Stored records
□ □ □ □ □

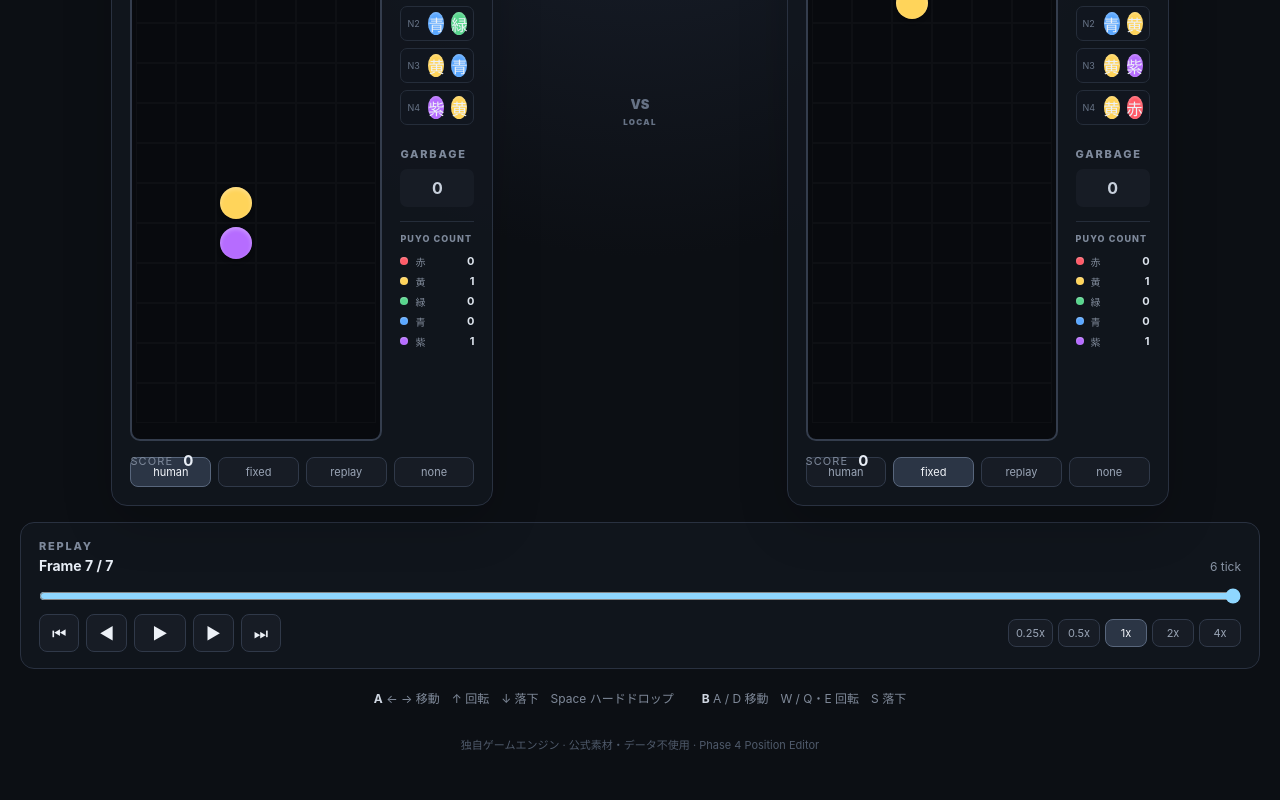
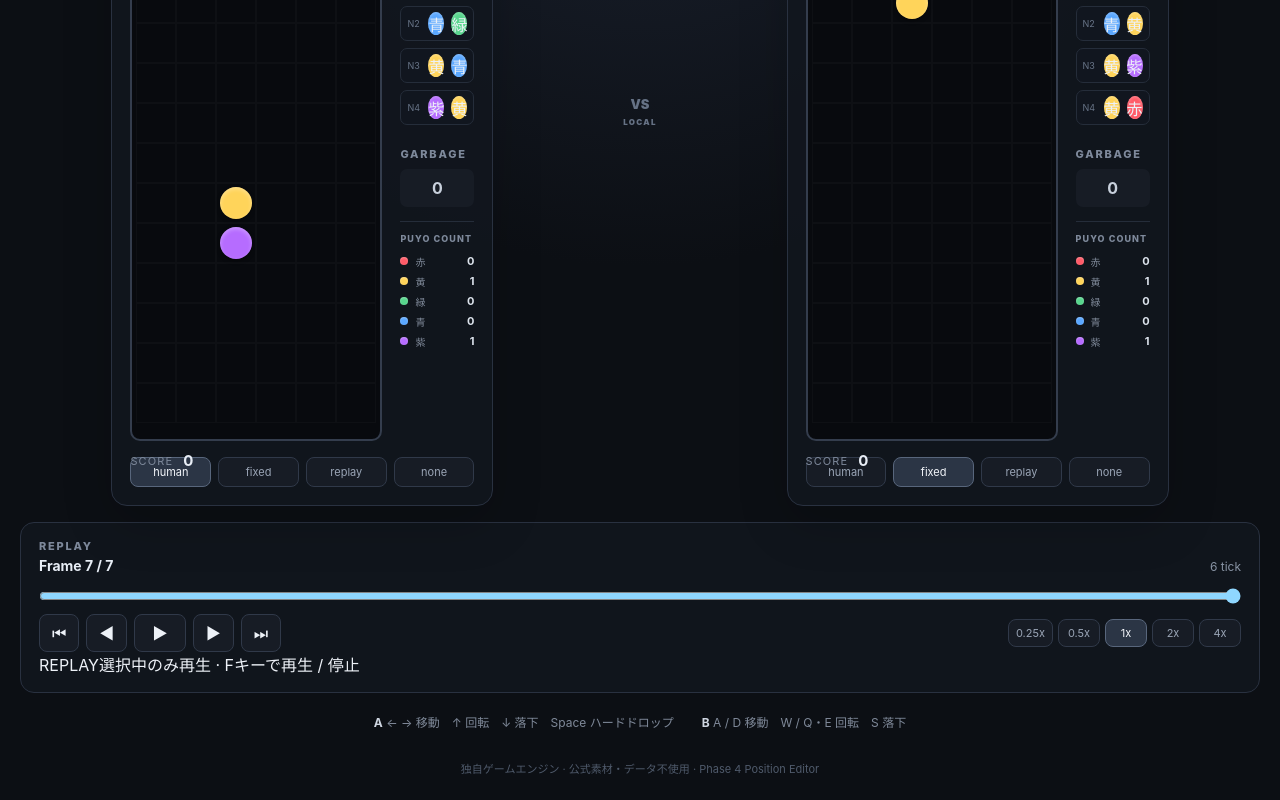
Before and after one commit to doming0202/Puyo-trainer, a React (Vite) app: page / in a window 1280 px wide. Shown: the part 366-1166 px from the top of the page. Before the commit the page ends 1142 px from the top, so only its background shows below. Built offline with nearby package versions, Linux system fonts and the light colour scheme.

Commit message:
Fix replay mode and add F-key toggle

```diff
--- a/src/App.tsx
+++ b/src/App.tsx
@@ -41,12 +41,71 @@ export default function App() {
   const setEditedPair = (pair: Pair) => editPlayerState(player => setPairColors(player, pair.axis, pair.child))
   const dispatch = useCallback((playerIndex: 0 | 1, action: Parameters<typeof updatePlayer>[1]) => { setGame(current => { const player = current.players[playerIndex]; if (editMode || !player.alive || player.controlMode !== 'human' || !current.running) return current; const players = [...current.players] as [PlayerState, PlayerState]; players[playerIndex] = updatePlayer(player, action); const nextGame = { ...current, players, activePlayer: playerIndex, tick: current.tick + 1 }; setReplay(r => appendFrame(r, nextGame)); return nextGame }) }, [editMode])
 
-  useEffect(() => { const onKeyDown = (event: KeyboardEvent) => { if (editMode || event.repeat) return; const key = event.key.toLowerCase(); const controls: Record<string, [0 | 1, Parameters<typeof updatePlayer>[1]]> = { arrowleft: [0,'left'], arrowright: [0,'right'], arrowup: [0,'rotate-right'], arrowdown: [0,'soft-drop'], a: [1,'left'], d: [1,'right'], w: [1,'rotate-right'], s: [1,'soft-drop'], q: [1,'rotate-left'], e: [1,'rotate-right'] }; if (key === ' ') { event.preventDefault(); dispatch(gameRef.current.activePlayer, 'hard-drop'); return } const control = controls[key]; if (control) { event.preventDefault(); dispatch(control[0], control[1]) } }; window.addEventListener('keydown', onKeyDown); return () => window.removeEventListener('keydown', onKeyDown) }, [dispatch, editMode])
-  useEffect(() => { const timer = window.setInterval(() => setGame(current => { if (!current.running || editMode) return current; const players = [...current.players] as [PlayerState, PlayerState]; players.forEach((player, index) => { if (player.controlMode === 'human' && player.alive && !player.resolution) players[index] = updatePlayer(player, 'soft-drop') }); const nextGame = { ...current, players, tick: current.tick + 1 }; setReplay(r => appendFrame(r, nextGame)); return nextGame }), 900); return () => window.clearInterval(timer) }, [editMode])
-  useEffect(() => { const timer = window.setInterval(() => setGame(current => { if (!current.running || editMode || !current.players.some(player => player.resolution)) return current; const players = [...current.players] as [PlayerState, PlayerState]; players.forEach((player,index) => { if (player.resolution) players[index] = advanceResolution(player) }); const nextGame = { ...current, players, tick: current.tick + 1 }; setReplay(r => appendFrame(r, nextGame)); return nextGame }), 420); return () => window.clearInterval(timer) }, [editMode])
-  useEffect(() => { const timer = window.setInterval(() => setReplay(current => { if (editMode || !current.playing || current.frames.length < 2) return current; const next = moveCursor(current,1); setGame(frameToGame(next.frames[next.cursor], false)); return next.cursor === current.frames.length - 1 ? { ...next, playing:false } : next }), Math.max(40,250 / replay.speed)); return () => window.clearInterval(timer) }, [replay.speed, editMode])
+  const replaySelected = game.players.some(player => player.controlMode === 'replay')
+  const previousReplaySelected = useRef(replaySelected)
 
-  const setMode = (index: 0 | 1, mode: PlayerState['controlMode']) => setGame(current => { const players = [...current.players] as [PlayerState, PlayerState]; players[index] = { ...players[index], controlMode: mode }; return { ...current, players } }); const reset = () => { const next = createGame(); setGame(next); setReplay(createReplay(next)); setMessage(''); setEditMode(false) }; const seek = (cursor:number) => setReplay(current => { const next = { ...current, cursor: Math.max(0,Math.min(current.frames.length-1,cursor)), playing:false }; setGame(frameToGame(next.frames[next.cursor], false)); return next }); const togglePlayback = () => setReplay(current => current.frames.length < 2 ? current : current.cursor >= current.frames.length-1 ? { ...current, cursor:0, playing:true } : { ...current, playing:!current.playing })
+  useEffect(() => {
+    if (replaySelected !== previousReplaySelected.current) {
+      setReplay(current => {
+        if (replaySelected) {
+          if (current.frames.length < 2) return { ...current, playing: false }
+          if (current.cursor >= current.frames.length - 1) return { ...current, cursor: 0, playing: true }
+          return { ...current, playing: true }
+        }
+        return { ...current, playing: false }
+      })
+      previousReplaySelected.current = replaySelected
+    }
+  }, [replaySelected])
+
+  useEffect(() => {
+    const onKeyDown = (event: KeyboardEvent) => {
+      if (event.repeat) return
+      const key = event.key.toLowerCase()
+
+      if (key === 'f') {
+        if (!editMode && replaySelected) {
+          event.preventDefault()
+          setReplay(current => {
+            if (current.frames.length < 2) return current
+            if (current.cursor >= current.frames.length - 1) {
+              return { ...current, cursor: 0, playing: true }
+            }
+            return { ...current, playing: !current.playing }
+          })
+        }
+        return
+      }
+
+      if (editMode) return
+      const controls: Record<string, [0 | 1, Parameters<typeof updatePlayer>[1]]> = { arrowleft: [0,'left'], arrowright: [0,'right'], arrowup: [0,'rotate-right'], arrowdown: [0,'soft-drop'], a: [1,'left'], d: [1,'right'], w: [1,'rotate-right'], s: [1,'soft-drop'], q: [1,'rotate-left'], e: [1,'rotate-right'] }
+      if (key === ' ') { event.preventDefault(); dispatch(gameRef.current.activePlayer, 'hard-drop'); return }
+      const control = controls[key]
+      if (control) { event.preventDefault(); dispatch(control[0], control[1]) }
+    }
+    window.addEventListener('keydown', onKeyDown)
+    return () => window.removeEventListener('keydown', onKeyDown)
+  }, [dispatch, editMode, replaySelected])
+
+  useEffect(() => { const timer = window.setInterval(() => setGame(current => { if (!current.running || editMode || replaySelected) return current; const players = [...current.players] as [PlayerState, PlayerState]; players.forEach((player, index) => { if (player.controlMode === 'human' && player.alive && !player.resolution) players[index] = updatePlayer(player, 'soft-drop') }); const nextGame = { ...current, players, tick: current.tick + 1 }; setReplay(r => appendFrame(r, nextGame)); return nextGame }), 900); return () => window.clearInterval(timer) }, [editMode, replaySelected])
+  useEffect(() => { const timer = window.setInterval(() => setGame(current => { if (!current.running || editMode || replaySelected || !current.players.some(player => player.resolution)) return current; const players = [...current.players] as [PlayerState, PlayerState]; players.forEach((player,index) => { if (player.resolution) players[index] = advanceResolution(player) }); const nextGame = { ...current, players, tick: current.tick + 1 }; setReplay(r => appendFrame(r, nextGame)); return nextGame }), 420); return () => window.clearInterval(timer) }, [editMode, replaySelected])
+  useEffect(() => { const timer = window.setInterval(() => setReplay(current => { if (editMode || !replaySelected || !current.playing || current.frames.length < 2) return current; const next = moveCursor(current,1); setGame(frameToGame(next.frames[next.cursor], false)); return next.cursor === current.frames.length - 1 ? { ...next, playing:false } : next }), Math.max(40,250 / replay.speed)); return () => window.clearInterval(timer) }, [replay.speed, editMode, replaySelected])
+
+  const setMode = (index: 0 | 1, mode: PlayerState['controlMode']) => setGame(current => {
+    const players = [...current.players] as [PlayerState, PlayerState]
+    players[index] = { ...players[index], controlMode: mode }
+    const nextReplaySelected = players.some(player => player.controlMode === 'replay')
+    return { ...current, players, running: nextReplaySelected ? false : true }
+  })
+  const reset = () => { const next = createGame(); setGame(next); setReplay(createReplay(next)); setMessage(''); setEditMode(false) }
+  const seek = (cursor:number) => {
+    if (!replaySelected) return
+    setReplay(current => { const next = { ...current, cursor: Math.max(0,Math.min(current.frames.length-1,cursor)), playing:false }; setGame(frameToGame(next.frames[next.cursor], false)); return next })
+  }
+  const togglePlayback = () => {
+    if (!replaySelected) return
+    setReplay(current => current.frames.length < 2 ? current : current.cursor >= current.frames.length-1 ? { ...current, cursor:0, playing:true } : { ...current, playing:!current.playing })
+  }
   const changeNext = (index:number, part:'axis'|'child') => editPlayerState(player => { const pair = player.next[index]; return setNextPair(player,index,{ ...pair,[part]:nextColor(pair[part]) }) }); const changeCurrentColor = (part:'axis'|'child') => editPlayerState(player => { const pair = player.current.pair; return setPairColors(player, part === 'axis' ? nextColor(pair.axis) : pair.axis, part === 'child' ? nextColor(pair.child) : pair.child) }); const rotateCurrent = (delta:1|-1) => editPlayerState(player => setPairRotation(player,((player.current.rotation+delta+4)%4) as 0|1|2|3)); const changeGarbage = (delta:number) => editPlayerState(player => setGarbage(player,player.garbage+delta)); const setGarbageValue = (value:string) => editPlayerState(player => setGarbage(player,Number(value)||0))
   const saveCurrentSnapshot = async () => { try { await saveSnapshot(makeSnapshot(game,snapshotTitle,snapshotTags.split(',').map(tag=>tag.trim()))); setSnapshotTitle(''); setSnapshotTags(''); setMessage('局面を保存しました'); await refreshSnapshots(); setLibraryOpen(true) } catch { setMessage('局面の保存に失敗しました') } }; const loadSnapshot = (snapshot:Snapshot) => { const restored = cloneGameState(snapshot.state); setGame(restored); setReplay(createReplay(restored)); setLibraryOpen(false); setEditMode(false); setMessage(`「${snapshot.title}」を読み込みました`) }; const removeSnapshot = async (id:string) => { try { await deleteSnapshot(id); await refreshSnapshots(); setMessage('局面を削除しました') } catch { setMessage('局面の削除に失敗しました') } }; const activeFrame = replay.frames[replay.cursor]
   return <main className="app"><header className="topbar"><div><div className="eyebrow">PUZZLE COACHING LAB</div><h1>Puyo Trainer</h1></div><div className="header-actions"><span className="phase">Phase 4 · Editor</span><button onClick={() => setEditMode(v => !v)}>{editMode ? '編集終了' : '盤面を直接編集'}</button><div className="editor-tabs inline-tabs">{(['A','B'] as const).map((label,index)=><button className={editPlayer===index?'selected':''} key={label} onClick={()=>setEditPlayer(index as 0|1)}>{editMode ? `編集 ${label}` : `Player ${label}`}</button>)}</div><button onClick={() => setLibraryOpen(v=>!v)}>局面ライブラリ {snapshots.length}</button><button onClick={reset}>新しいゲーム</button></div></header>
@@ -54,7 +113,7 @@ export default function App() {
   {libraryOpen && <section className="library-panel"><div className="library-header"><div><div className="aside-label">SNAPSHOT LIBRARY</div><strong>保存局面 {snapshots.length} 件</strong></div><button onClick={()=>setLibraryOpen(false)}>閉じる</button></div>{snapshots.length===0?<div className="empty-library">まだ保存された局面はありません。</div>:<div className="snapshot-list">{snapshots.map(snapshot=><div className="snapshot-item" key={snapshot.id}><div className="snapshot-info"><strong>{snapshot.title}</strong><span>Tick {snapshot.sourceTick} · {new Date(snapshot.createdAt).toLocaleString('ja-JP')}</span>{snapshot.tags.length>0&&<div className="tags">{snapshot.tags.map(tag=><em key={tag}>{tag}</em>)}</div>}</div><div className="snapshot-actions"><button onClick={()=>loadSnapshot(snapshot)}>読み込む</button><button onClick={()=>void removeSnapshot(snapshot.id)}>削除</button></div></div>)}</div>}</section>}
   {message && <div className="status-message">{message}</div>}
   <section className="arena"><PlayerPanel title="A" player={game.players[0]} onMode={mode=>setMode(0,mode)} nextVisible={nextVisible} editMode={editMode&&editPlayer===0} onBoardChange={setEditedBoard} onPairEdit={setEditedPair} editableControls={{changeCurrentColor,rotateCurrent,changeNext,changeGarbage,setGarbageValue}}/><div className="vs"><span>VS</span><small>LOCAL</small></div><PlayerPanel title="B" player={game.players[1]} onMode={mode=>setMode(1,mode)} nextVisible={nextVisible} editMode={editMode&&editPlayer===1} onBoardChange={setEditedBoard} onPairEdit={setEditedPair} editableControls={{changeCurrentColor,rotateCurrent,changeNext,changeGarbage,setGarbageValue}}/></section>
-  <section className="replay-panel"><div className="replay-header"><div><div className="aside-label">REPLAY</div><strong>Frame {replay.cursor+1} / {replay.frames.length}</strong></div><span>{activeFrame?.tick??0} tick</span></div><input className="timeline" type="range" min="0" max={Math.max(0,replay.frames.length-1)} value={replay.cursor} onChange={e=>seek(Number(e.target.value))}/><div className="replay-controls"><button onClick={()=>seek(0)}>⏮</button><button onClick={()=>setReplay(r=>{const n=moveCursor(r,-1);setGame(frameToGame(n.frames[n.cursor],false));return {...n,playing:false}})}>◀</button><button className="play" onClick={togglePlayback}>{replay.playing?'⏸':'▶'}</button><button onClick={()=>setReplay(r=>{const n=moveCursor(r,1);setGame(frameToGame(n.frames[n.cursor],false));return {...n,playing:false}})}>▶</button><button onClick={()=>seek(replay.frames.length-1)}>⏭</button><div className="speed-buttons">{REPLAY_SPEEDS.map(speed=><button className={replay.speed===speed?'selected':''} key={speed} onClick={()=>setReplay(r=>({...r,speed}))}>{speed}x</button>)}</div></div></section>
+  <section className="replay-panel"><div className="replay-header"><div><div className="aside-label">REPLAY</div><strong>Frame {replay.cursor+1} / {replay.frames.length}</strong></div><span>{activeFrame?.tick??0} tick</span></div><input className="timeline" type="range" min="0" max={Math.max(0,replay.frames.length-1)} value={replay.cursor} onChange={e=>seek(Number(e.target.value))}/><div className="replay-controls"><button onClick={()=>seek(0)} disabled={!replaySelected}>⏮</button><button onClick={()=>setReplay(r=>{if(!replaySelected)return r;const n=moveCursor(r,-1);setGame(frameToGame(n.frames[n.cursor],false));return {...n,playing:false}})} disabled={!replaySelected}>◀</button><button className="play" onClick={togglePlayback} disabled={!replaySelected}>{replay.playing?'⏸':'▶'}</button><button onClick={()=>setReplay(r=>{if(!replaySelected)return r;const n=moveCursor(r,1);setGame(frameToGame(n.frames[n.cursor],false));return {...n,playing:false}})} disabled={!replaySelected}>▶</button><button onClick={()=>seek(replay.frames.length-1)} disabled={!replaySelected}>⏭</button><div className="speed-buttons">{REPLAY_SPEEDS.map(speed=><button className={replay.speed===speed?'selected':''} key={speed} onClick={()=>setReplay(r=>({...r,speed}))}>{speed}x</button>)}</div></div><div className="replay-hint">REPLAY選択中のみ再生 · Fキーで再生 / 停止</div></section>
   <section className="controls"><div><strong>A</strong> ← → 移動　↑ 回転　↓ 落下　Space ハードドロップ</div><div><strong>B</strong> A / D 移動　W / Q・E 回転　S 落下</div></section><footer>独自ゲームエンジン · 公式素材・データ不使用 · Phase 4 Position Editor</footer></main>
 }
 
```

□ □ □ □ □

** TASK GOAL **
Using the records above, give the count of lines with the word "export", and write nothing more.

** OUTPUT FOR THIS EXERCISE **
2